Joel Lewis

Joel Lewis speaks during the Sunday sermon at FPC, First Presbyterian Church, June 28.

Many Waunakee residents are working on change now, engaging in research to understand the United States’ racist history, particularly its role in the numbers of Black men and women dying in police custody.

In an effort to help with that understanding, Joel Lewis, a Black Waunakee resident and member of FPC (First Presbyterian Church) spoke during Sunday services June 28, delivering a talk titled, “How Can you Help Bridge the Gap?”

Lewis, a school board candidate in the spring election, shared his experiences growing up in Westchester County, New York, where although he made friends, stark differences remained.

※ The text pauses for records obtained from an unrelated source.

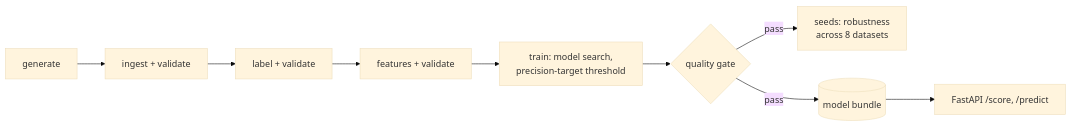
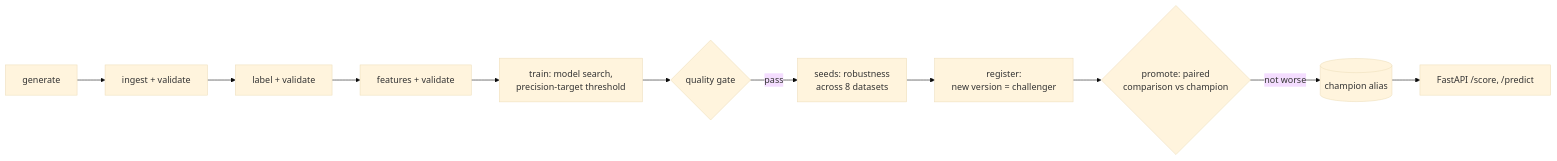
One commit to Hartyplaza/FraudShield-MLOps changed the diagram in README.md. Above: the diagram before and after it, drawn with Mermaid (base theme). The commit also changed other lines of this file and 1 other file, not shown here.

Commit message:
Document M5: model registry, paired promotion, rollback drill

````diff
--- a/README.md
+++ b/README.md
@@ -34,11 +34,13 @@
 ```mermaid
 flowchart LR
     G[generate] --> I[ingest + validate]
     I --> L[label + validate]
     L --> F[features + validate]
     F --> T[train: model search,<br/>precision-target threshold]
     T --> Q{quality gate}
     Q -->|pass| S[seeds: robustness<br/>across 8 datasets]
-    Q -->|pass| M[(model bundle)]
-    M --> A[FastAPI /score, /predict]
+    S --> R[register:<br/>new version = challenger]
+    R --> P{promote: paired<br/>comparison vs champion}
+    P -->|not worse| C[(champion alias)]
+    C --> A[FastAPI /score, /predict]
 ```
````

A former New York City police officer, Lewis is now a social worker in the criminal justice system, so he shared his perspective on the gap between African Americans and police, as well.

Referencing Bible scripture from Matthew 7:12, Lewis recited the Golden Rule: Do unto others as you would have them do unto you.

Lewis grew up in in a normal neighborhood, he said, with a mix of people. When he was 12, his parents moved to a small town, and as the family looked at houses, a Realtor told his mother they would not be welcome there.

They bought a house anyway and received a bomb threat – an empty threat – but disturbing nonetheless.

“It messed with my mind,” Lewis said. “I couldn’t understand why someone would do that.”

Summer was almost over, and as the school year approached, Lewis worried that no one in school would like him, but he made friends, was invited to parties, and participated in sports, he said.

Still, he would hear friends say the “N” word.

“And when I would confront my friends, they said, ‘Joel, we’re not talking about you. We’re talking about them,’” Lewis said.

Lewis was told Black people had an extra muscle and were faster than White people, and that’s why they did not want to compete with him.

Also, he realized if he were to date a girl, her parents would not want to see him come to their house because he was Black.

“I never was able to develop a relationship with a girl, not until further on in my school years,” he said.

Lewis was the only Black student in mainstream classes at his school, so it was assumed he was in special education. When the subject of African American history arose in class, everyone looked at him, thinking he was the expert.

When his classes read books like “To Kill a Mockingbird” and “Of Mice and Men,” he became nervous.

“The teacher would expect us to read,” Lewis said, noting the “N” word is used in both novels, and he would be compelled to say it.

“It really hurt me. I never voiced my opinion to the teacher. I never let her know or him know how I felt. I just did what I was told. But I always felt, why would an adult let a child go through that?” Lewis said.

Now an adult, Lewis has found racism still exists, it just looks different. He still hears derogatory terminology and still has to be concerned about where he lives.

“It’s always on my mind, how people will respond to me, unless I’m in a comfortable situation,” he said. “I’m never relaxing. I’m always aware.”

Lewis then spoke of the correlation between racism against African Americans and law enforcement, calling it “historic and complex,” and said he has an understanding of both sides.

“Being Black, I understand how it feels to be profiled,” he said. “Depending on where you grow up, your experience with police is different.” Lewis noted.

But as a former officer, Lewis also understands how difficult policing is, he added.

“You rely on your training and your instincts. As you spend more time on the job, that’s where you develop your skill set,” Lewis said.

Both African Americans and police need to take precautions when they encounter one another. Police officers do not have enough training to deal with many situations, and leadership does not hold individuals accountable when problems occur. A plan of correction and possible retraining is needed when possible. More transparency is also needed so the public doesn’t believe actions are covered up, Lewis said.

“Since African Americans have been conditioned to fear the police, it’s harder to develop a healthy relationship between the two groups,” he said.

The societal message is Black people are dangerous, and are criminals. African Americans hear the message that police officers are racist and will shoot them, according to Lewis.

“If we don’t continue to break these cycles, we will continue to reinforce the ‘us vs. them’ mentality, which definitely creates division which leads into racism,” Lewis said.

Lewis provided five steps people can take to break the cycle.

First, be honest with yourself.

“We all have biases. It doesn’t mean you’re racist or hate a whole group of people,” Lewis said.

He also advised people to stop and listen when a person of color is telling their story.

“This is not the time to defend or dismiss what they are saying. This is their story. They were brave enough to share their story with you,” Lewis added, noting that they also may be re-experiencing the trauma.

And he said people should speak out when they hear racist comments and let others know that kind of speech is not tolerated.

People should also educate themselves, Lewis said, noting that teaching people the history of racism should not be the responsibility of people of color.

Finally, Lewis advised the church members to build relationships with people outside of their friend group.

“If you already know people of color, reach out to them and develop a relationship,” he said.

To watch the sermon, visit myfpc.org.

Load comments